After the author and acquiring editor reach a consensus about the content-based edits on the author’s manuscript, the manuscript enters the copy editing phase.
In some cases, the acquiring editor also handles copy edits, but most publishers have separate copy editors. That’s the case we’re looking at today.
The copy editor reads an author’s manuscript for spelling, grammar, and house-specific formatting and stylistic issues. In addition to correcting errors, the copy editor ensures the manuscript complies with the publishing house’s style sheets. A style sheet is a standardized set of grammar and punctuating conventions, used to ensure that a house’s publications all follow similar rules.
Sometimes, the copy editor will also compile a set of deviations from the style sheet that apply to the author’s work (or series, if appropriate). For example, my books italicize foreign terms like kanzashi (a type of hair pin) to set them off from the rest of the text.
The copy editor’s style sheets determine which grammatical and punctuation conventions the publisher will use.
Once the copy editor finishes editing the work (usually in colored pencil on hard copy, but sometimes in electronic form), the editor sends a copy of the edited work to the author for review. The author has the ability to reject the copy editor’s changes but, generally speaking, it’s a good idea to go along with the publisher’s reasonable preferences.

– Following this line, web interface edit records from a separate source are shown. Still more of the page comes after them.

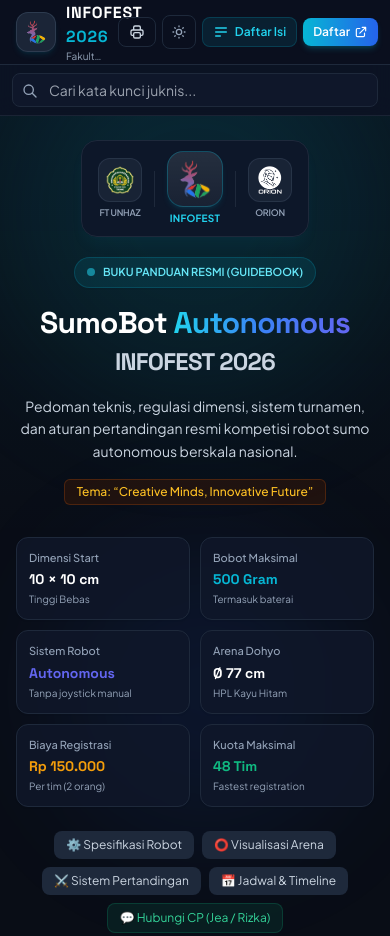
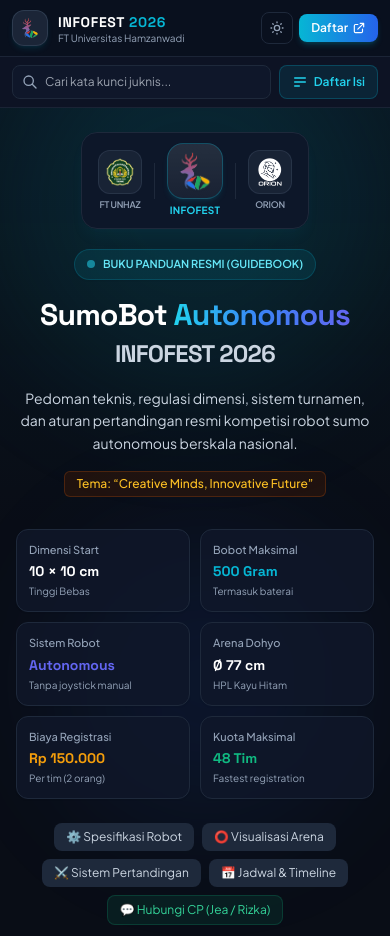
Before and after one commit to zainulmutakim7-star/guidbook_infofest, a plain HTML site: page index.html in a window 390 px wide. Shown: the top 936 px of the page. Drawn offline with nearby package versions, Linux system fonts and the light colour scheme.

Commit message:
Rapikan tampilan header dan navbar untuk layar HP (mobile)

```diff
--- a/index.html
+++ b/index.html
@@ -71,30 +71,32 @@
 
   <!-- Top Announcement / Event Banner -->
   <header
-    class="border-b border-slate-200 dark:border-slate-800/80 bg-white/85 dark:bg-[#0b1120]/85 backdrop-blur-md sticky top-0 z-40 transition-all duration-300">
-    <div class="max-w-7xl mx-auto px-3 sm:px-6 lg:px-8 h-16 flex items-center justify-between gap-2 sm:gap-4">
+    class="border-b border-slate-200 dark:border-slate-800/80 bg-white/90 dark:bg-[#0b1120]/90 backdrop-blur-md sticky top-0 z-40 transition-all duration-300">
+    <div class="max-w-7xl mx-auto px-3 sm:px-6 lg:px-8 h-14 sm:h-16 flex items-center justify-between gap-2 sm:gap-4">
 
       <!-- Brand & Event Identity -->
       <a href="#hero"
-        class="flex items-center gap-2.5 sm:gap-3 group focus:outline-none focus:ring-2 focus:ring-brand-400 rounded-lg p-1 min-w-0">
+        class="flex items-center gap-2.5 sm:gap-3 group focus:outline-none focus:ring-2 focus:ring-brand-400 rounded-lg py-1 min-w-0 flex-1 lg:flex-initial">
         <!-- Main Infofest Logo Badge -->
         <div
-          class="w-10 h-10 sm:w-11 sm:h-11 rounded-xl bg-white dark:bg-slate-800/90 border border-slate-200/80 dark:border-slate-700/80 p-1.5 flex items-center justify-center shadow-md shadow-cyan-500/10 group-hover:scale-105 transition-transform shrink-0">
+          class="w-9 h-9 sm:w-10 sm:h-10 rounded-xl bg-white dark:bg-slate-800/90 border border-slate-200/80 dark:border-slate-700/80 p-1.5 flex items-center justify-center shadow-md shadow-cyan-500/10 group-hover:scale-105 transition-transform shrink-0">
           <img src="assets/logo-infofest.png" alt="Logo Infofest 2026" class="w-full h-full object-contain">
         </div>
-        <div class="min-w-0">
-          <div class="flex items-center gap-1.5 sm:gap-2">
+        <div class="min-w-0 leading-tight">
+          <div class="flex items-center">
             <span
-              class="font-display font-bold text-base sm:text-lg tracking-wider text-slate-900 dark:text-white group-hover:text-cyan-500 transition-colors">INFOFEST
+              class="font-display font-bold text-sm sm:text-lg tracking-wider text-slate-900 dark:text-white group-hover:text-cyan-500 transition-colors whitespace-nowrap">INFOFEST
               <span class="text-cyan-500">2026</span></span>
           </div>
-          <p class="text-[10px] sm:text-xs text-slate-500 dark:text-slate-400 truncate">Fakultas Teknik Universitas
+          <p class="text-[10px] sm:text-xs text-slate-500 dark:text-slate-400 truncate sm:hidden">FT Universitas
+            Hamzanwadi</p>
+          <p class="text-xs text-slate-500 dark:text-slate-400 truncate hidden sm:block">Fakultas Teknik Universitas
             Hamzanwadi</p>
         </div>
       </a>
 
-      <!-- Quick Search Bar (Header) -->
-      <div class="relative flex-1 max-w-md hidden md:block">
+      <!-- Quick Search Bar (Desktop Header Only) -->
+      <div class="relative flex-1 max-w-md hidden lg:block">
         <div class="relative">
           <input type="text" id="global-search"
             placeholder="Cari juknis (misal: dimensi, remote, babak grup, sanksi)..."
@@ -113,19 +115,19 @@
 
       <!-- Controls: Quick Actions & Theme Toggle -->
       <div class="flex items-center gap-1.5 sm:gap-2.5 shrink-0">
-        <!-- Print / PDF Button -->
+        <!-- Print / PDF Button (Desktop Only; on Mobile moved neatly into Daftar Isi Drawer) -->
         <button onclick="window.print()" title="Cetak atau Simpan PDF"
-          class="inline-flex items-center gap-1.5 px-2.5 sm:px-3 py-1.5 text-xs font-medium rounded-lg border border-slate-200 dark:border-slate-800 text-slate-700 dark:text-slate-300 hover:bg-slate-100 dark:hover:bg-slate-800/80 transition-colors">
+          class="hidden lg:inline-flex items-center gap-1.5 px-3 py-1.5 text-xs font-medium rounded-lg border border-slate-200 dark:border-slate-800 text-slate-700 dark:text-slate-300 hover:bg-slate-100 dark:hover:bg-slate-800/80 transition-colors">
           <svg class="w-4 h-4" fill="none" stroke="currentColor" viewBox="0 0 24 24">
             <path stroke-linecap="round" stroke-linejoin="round" stroke-width="2"
               d="M17 17h2a2 2 0 002-2v-4a2 2 0 00-2-2H5a2 2 0 00-2 2v4a2 2 0 002 2h2m2 4h6a2 2 0 002-2v-4a2 2 0 00-2-2H9a2 2 0 00-2 2v4a2 2 0 002 2zm8-12V5a2 2 0 00-2-2H9a2 2 0 00-2 2v4h10z" />
           </svg>
-          <span class="hidden sm:inline">Cetak / PDF</span>
+          <span>Cetak / PDF</span>
         </button>
 
         <!-- Theme Toggle -->
         <button id="theme-toggle" title="Ganti Tema Gelap/Terang"
-          class="p-2 rounded-lg border border-slate-200 dark:border-slate-800 text-slate-600 dark:text-slate-400 hover:bg-slate-100 dark:hover:bg-slate-800 transition-colors">
+          class="w-8 h-8 sm:w-9 sm:h-9 flex items-center justify-center rounded-lg border border-slate-200 dark:border-slate-800 text-slate-600 dark:text-slate-400 hover:bg-slate-100 dark:hover:bg-slate-800 transition-colors shrink-0">
           <svg id="theme-icon-dark" class="w-4 h-4 hidden dark:block" fill="none" stroke="currentColor"
             viewBox="0 0 24 24">
             <path stroke-linecap="round" stroke-linejoin="round" stroke-width="2"
@@ -138,21 +140,12 @@
           </svg>
         </button>
 
-        <!-- Mobile TOC Toggle Button -->
-        <button id="mobile-toc-btn"
-          class="lg:hidden inline-flex items-center gap-1.5 px-2.5 py-1.5 rounded-lg bg-cyan-500/10 text-cyan-600 dark:text-cyan-400 border border-cyan-500/20 hover:bg-cyan-500/20 text-xs font-semibold">
-          <svg class="w-4 h-4" fill="none" stroke="currentColor" viewBox="0 0 24 24">
-            <path stroke-linecap="round" stroke-linejoin="round" stroke-width="2" d="M4 6h16M4 12h16M4 18h7" />
-          </svg>
-          <span>Daftar Isi</span>
-        </button>
-
         <!-- Official Register CTA -->
         <a href="https://forms.gle/U7KSpKvCLFzufi999" target="_blank" rel="noopener noreferrer"
-          class="inline-flex items-center gap-1 sm:gap-1.5 px-2.5 sm:px-3.5 py-1.5 text-xs font-semibold rounded-lg bg-gradient-to-r from-cyan-500 to-blue-600 hover:from-cyan-400 hover:to-blue-500 text-white shadow-md shadow-cyan-500/20 transition-all hover:scale-[1.02]">
+          class="inline-flex items-center gap-1 sm:gap-1.5 px-3 sm:px-3.5 py-1.5 text-xs font-semibold rounded-lg bg-gradient-to-r from-cyan-500 to-blue-600 hover:from-cyan-400 hover:to-blue-500 text-white shadow-md shadow-cyan-500/20 transition-all hover:scale-[1.02] whitespace-nowrap shrink-0">
           <span class="sm:hidden">Daftar</span>
           <span class="hidden sm:inline">Daftar Sekarang</span>
-          <svg class="w-3.5 h-3.5" fill="none" stroke="currentColor" viewBox="0 0 24 24">
+          <svg class="w-3.5 h-3.5 shrink-0" fill="none" stroke="currentColor" viewBox="0 0 24 24">
             <path stroke-linecap="round" stroke-linejoin="round" stroke-width="2"
               d="M10 6H6a2 2 0 00-2 2v10a2 2 0 002 2h10a2 2 0 002-2v-4M14 4h6m0 0v6m0-6L10 14" />
           </svg>
@@ -160,16 +153,28 @@
       </div>
     </div>
 
-    <!-- Mobile Search Row -->
-    <div class="px-3 py-2 border-t border-slate-200 dark:border-slate-800 md:hidden bg-slate-50 dark:bg-slate-900/50">
-      <div class="relative">
-        <input type="text" id="global-search-mobile" placeholder="Cari kata kunci juknis..."
-          class="w-full bg-white dark:bg-slate-900 text-sm rounded-lg pl-9 pr-3 py-1.5 border border-slate-300 dark:border-slate-800 focus:outline-none focus:ring-2 focus:ring-cyan-500 text-slate-800 dark:text-slate-200">
-        <svg class="w-4 h-4 text-slate-400 absolute left-2.5 top-2.5" fill="none" stroke="currentColor"
-          viewBox="0 0 24 24">
-          <path stroke-linecap="round" stroke-linejoin="round" stroke-width="2"
-            d="M21 21l-6-6m2-5a7 7 0 11-14 0 7 7 0 0114 0z" />
-        </svg>
+    <!-- Mobile & Tablet Utility Row: Search + Daftar Isi Button -->
+    <div
+      class="px-3 sm:px-6 py-2 border-t border-slate-200 dark:border-slate-800/80 lg:hidden bg-slate-50/90 dark:bg-slate-900/60">
+      <div class="max-w-7xl mx-auto flex items-center gap-2">
+        <div class="relative flex-1 min-w-0">
+          <input type="text" id="global-search-mobile" placeholder="Cari kata kunci juknis..."
+            class="w-full bg-white dark:bg-slate-900 text-xs sm:text-sm rounded-lg pl-8 pr-3 py-2 border border-slate-300 dark:border-slate-800 focus:outline-none focus:ring-2 focus:ring-cyan-500 text-slate-800 dark:text-slate-200">
+          <svg class="w-4 h-4 text-slate-400 absolute left-2.5 top-1/2 -translate-y-1/2" fill="none"
+            stroke="currentColor" viewBox="0 0 24 24">
+            <path stroke-linecap="round" stroke-linejoin="round" stroke-width="2"
+              d="M21 21l-6-6m2-5a7 7 0 11-14 0 7 7 0 0114 0z" />
+          </svg>
+        </div>
+
+        <!-- Mobile TOC Toggle Button -->
+        <button id="mobile-toc-btn"
+          class="inline-flex items-center gap-1.5 px-3 py-2 rounded-lg bg-cyan-500/10 text-cyan-600 dark:text-cyan-400 border border-cyan-500/25 hover:bg-cyan-500/20 text-xs font-semibold whitespace-nowrap shrink-0 transition-colors">
+          <svg class="w-4 h-4 shrink-0" fill="none" stroke="currentColor" viewBox="0 0 24 24">
+            <path stroke-linecap="round" stroke-linejoin="round" stroke-width="2" d="M4 6h16M4 12h16M4 18h7" />
+          </svg>
+          <span>Daftar Isi</span>
+        </button>
       </div>
     </div>
   </header>
@@ -498,13 +503,23 @@
               <!-- Cloned from desktop links via JS -->
             </nav>
           </div>
-          <div class="pt-4 mt-4 border-t border-slate-200 dark:border-slate-800">
-            <div class="flex items-center justify-center gap-3 mb-2">
-              <img src="assets/logo-ft-unhaz-clean.png" alt="FT Unhaz" class="w-6 h-6 object-contain">
-              <img src="assets/logo-infofest.png" alt="Infofest" class="w-7 h-7 object-contain">
-              <img src="assets/logo-orion-clean.png" alt="Orion" class="w-6 h-6 object-contain dark:invert">
-            </div>
-            <p class="text-[10px] text-center text-slate-500">INFOFEST 2026 • Fakultas Teknik Universitas Hamzanwadi</p>
+          <div class="pt-4 mt-4 border-t border-slate-200 dark:border-slate-800 space-y-3">
+            <button onclick="document.getElementById('mobile-toc-drawer').classList.add('hidden'); window.print();"
+              class="w-full inline-flex items-center justify-center gap-2 px-3 py-2 text-xs font-semibold rounded-xl border border-slate-200 dark:border-slate-700 bg-slate-50 dark:bg-slate-800/80 text-slate-700 dark:text-slate-200 hover:bg-slate-100 dark:hover:bg-slate-800 transition-colors">
+              <svg class="w-4 h-4" fill="none" stroke="currentColor" viewBox="0 0 24 24">
+                <path stroke-linecap="round" stroke-linejoin="round" stroke-width="2"
+                  d="M17 17h2a2 2 0 002-2v-4a2 2 0 00-2-2H5a2 2 0 00-2 2v4a2 2 0 002 2h2m2 4h6a2 2 0 002-2v-4a2 2 0 00-2-2H9a2 2 0 00-2 2v4a2 2 0 002 2zm8-12V5a2 2 0 00-2-2H9a2 2 0 00-2 2v4h10z" />
+              </svg>
+              <span>Cetak / Simpan PDF</span>
+            </button>
+            <div>
+              <div class="flex items-center justify-center gap-3 mb-2">
+                <img src="assets/logo-ft-unhaz-clean.png" alt="FT Unhaz" class="w-6 h-6 object-contain">
+                <img src="assets/logo-infofest.png" alt="Infofest" class="w-7 h-7 object-contain">
+                <img src="assets/logo-orion-clean.png" alt="Orion" class="w-6 h-6 object-contain dark:invert">
+              </div>
+              <p class="text-[10px] text-center text-slate-500">INFOFEST 2026 • Fakultas Teknik Universitas Hamzanwadi</p>
+            </div>
           </div>
         </div>
       </div>
--- a/styles.css
+++ b/styles.css
@@ -3,7 +3,13 @@
 /* Custom Smooth Scroll & Padding */
 html {
   scroll-behavior: smooth;
-  scroll-padding-top: 5rem;
+  scroll-padding-top: 7.5rem;
+}
+
+@media (min-width: 1024px) {
+  html {
+    scroll-padding-top: 5rem;
+  }
 }
 
 /* Custom Scrollbar for Sidebar */
```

On occasion, the copy editor will find a continuity error or ambiguity the author and other editors missed. When this happens, the copy editor will ask about the issue, usually in a margin note, which the author can address.
Most copy editors use standard marks and symbols, many of which seem odd to authors who haven’t had experience with professional editing (or journalism). You can find lists of these marks online. Here’s one example: http://www.merriam-webster.com/mw/table/proofrea.htm. Authors with books in the publishing process should learn about copy editing symbols, because the typesetter will interpret any marks on the manuscript in accordance with the house’s standard conventions.
After the author approves and returns the copy edited manuscript, the editor approves the pages and sends the manuscript to be typeset.
The typesetter reviews the copy editor’s notes and “sets” the manuscript pages in the form they will have when the book is printed – including the final font, kerning, & chapter or section headings.
When the typeset manuscript is finished, the author usually receives yet another copy – often referred to as “first pass pages” for final review. The purpose of “first pass” is a final look for grammar, punctuation, and spelling errors – it’s not a time for editing. Some authors love reading first pass pages, while others find it scary to see the “final” book and not be able to change it.
Although I didn’t plan this, tomorrow, I’ll receive the first pass pages for Blade of the Samurai, the second Shinobi Mystery. Fortunately, I fall in the “love to see them” category, which makes this an exciting time.
The publisher often gives the author ten days to two weeks to review and return both copy edits and first pass pages – which sounds like a lot of time but it goes by fast! Don’t delay when you get those pages in.
After the author returns the typeset pages, there’s a little “lag time” while the publishing house prepares for the next phase in the publishing process: ARCs!